- Task requirements:
Filter the entries, keeping every line with the word "Motifs".
** Available data follows **
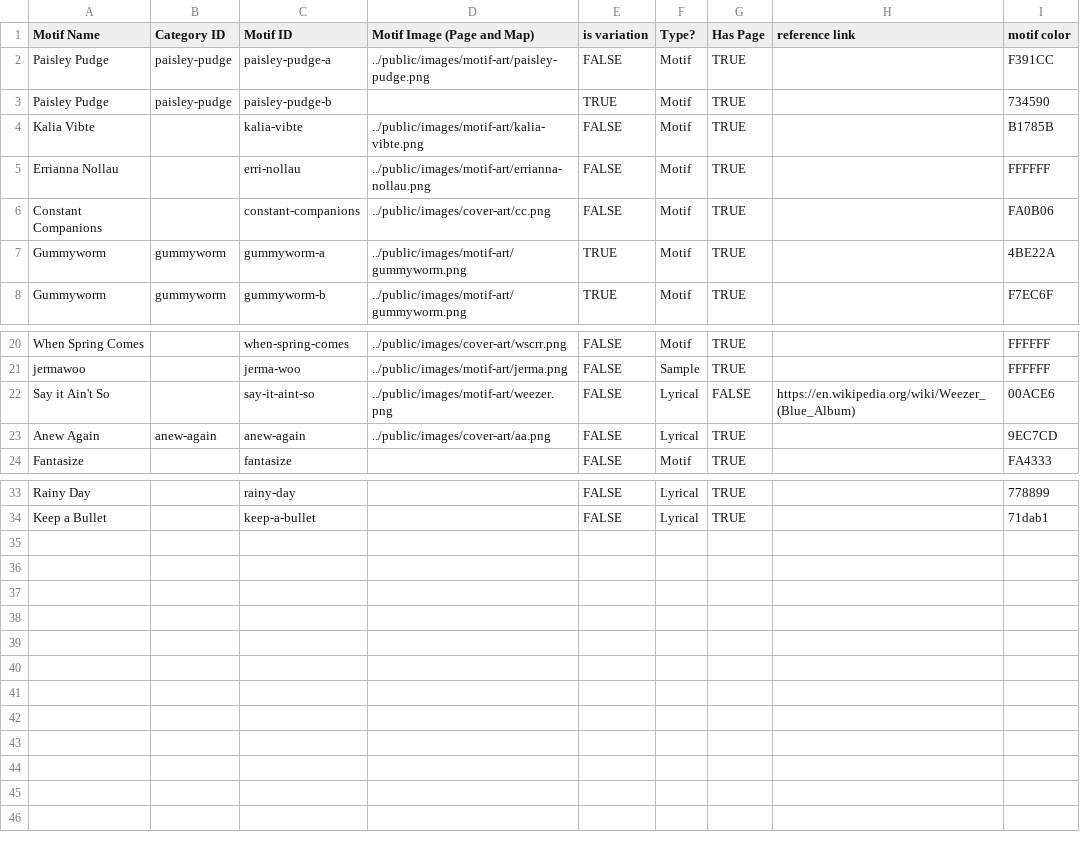
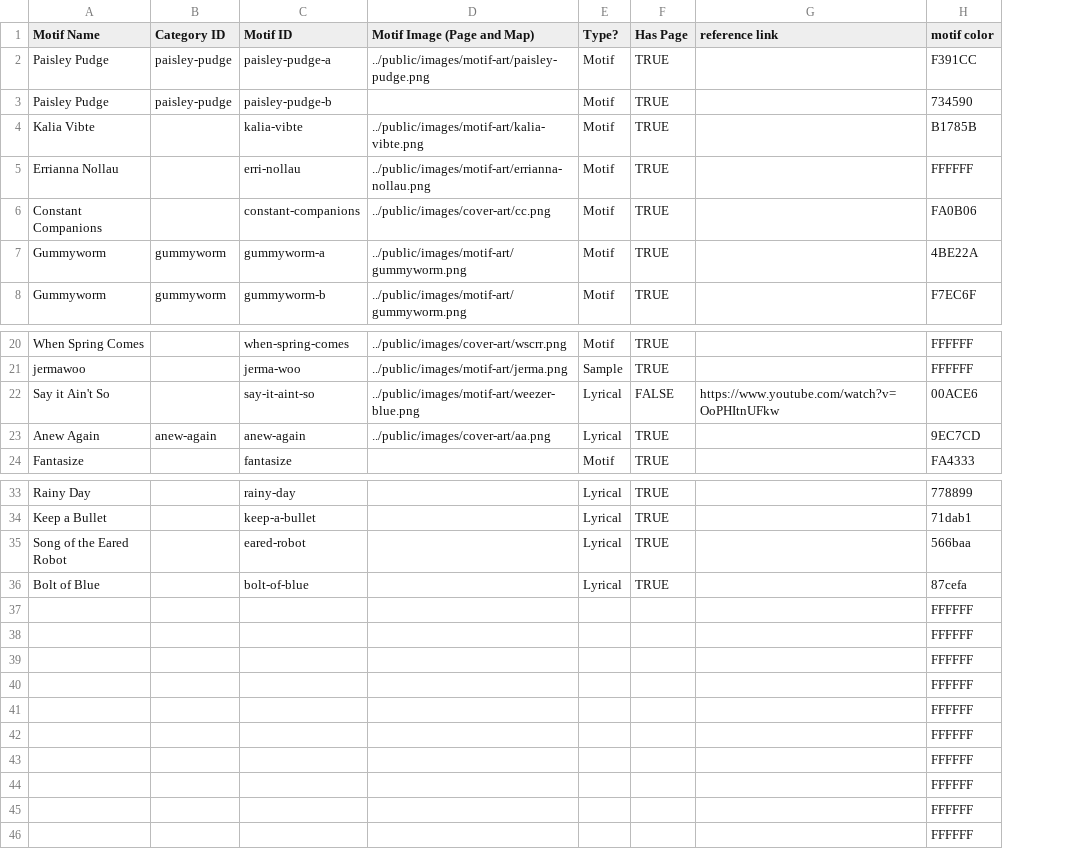
Before and after one commit to JamiePediaTeam/JamiePedia, a CSV file: public/csv/JamiePedia Data - Motifs.csv, drawn as a sheet; only a part is shown, gaps mark what is left out; removed rows and columns are numbered as before the commit, all else as after; the diff covers the shown part only; the diff names each change by its address in the sheet, - before the commit and + after, or states it on an @@ line.

```diff
--- a/public/csv/JamiePedia Data - Motifs.csv
+++ b/public/csv/JamiePedia Data - Motifs.csv
-column E (is variation), rows 2-8: FALSE | TRUE | FALSE | FALSE | FALSE | TRUE | TRUE; rows 20-24: all FALSE; rows 33-34: FALSE | FALSE
-D22 (Motif Image (Page and Map)): ../public/images/motif-art/weezer.png
+D22 (Motif Image (Page and Map)): ../public/images/motif-art/weezer-blue.png
-G22 (reference link): https://en.wikipedia.org/wiki/Weezer_(Blue_Album)
+G22 (reference link): https://www.youtube.com/watch?v=OoPHItnUFkw
+row 35: Song of the Eared Robot |  | eared-robot |  | Lyrical | TRUE |  | 566baa
+row 36: Bolt of Blue |  | bolt-of-blue |  | Lyrical | TRUE |  | 87cefa
+row 37:  |  |  |  |  |  |  | FFFFFF
+row 38:  |  |  |  |  |  |  | FFFFFF
+row 39:  |  |  |  |  |  |  | FFFFFF
+row 40:  |  |  |  |  |  |  | FFFFFF
+row 41:  |  |  |  |  |  |  | FFFFFF
+row 42:  |  |  |  |  |  |  | FFFFFF
+row 43:  |  |  |  |  |  |  | FFFFFF
+row 44:  |  |  |  |  |  |  | FFFFFF
+row 45:  |  |  |  |  |  |  | FFFFFF
+row 46:  |  |  |  |  |  |  | FFFFFF
```
Also changed, not shown: 1 edited cell elsewhere in this file, public/csv/JamiePedia Data - Songs.csv, 4 other files.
** End of Available data **
- Written reply:
Before and after one commit to JamiePediaTeam/JamiePedia, a CSV file: public/csv/JamiePedia Data - Motifs.csv, drawn as a sheet; only a part is shown, gaps mark what is left out; removed rows and columns are numbered as before the commit, all else as after; the diff covers the shown part only; the diff names each change by its address in the sheet, - before the commit and + after, or states it on an @@ line.
--- a/public/csv/JamiePedia Data - Motifs.csv
+++ b/public/csv/JamiePedia Data - Motifs.csv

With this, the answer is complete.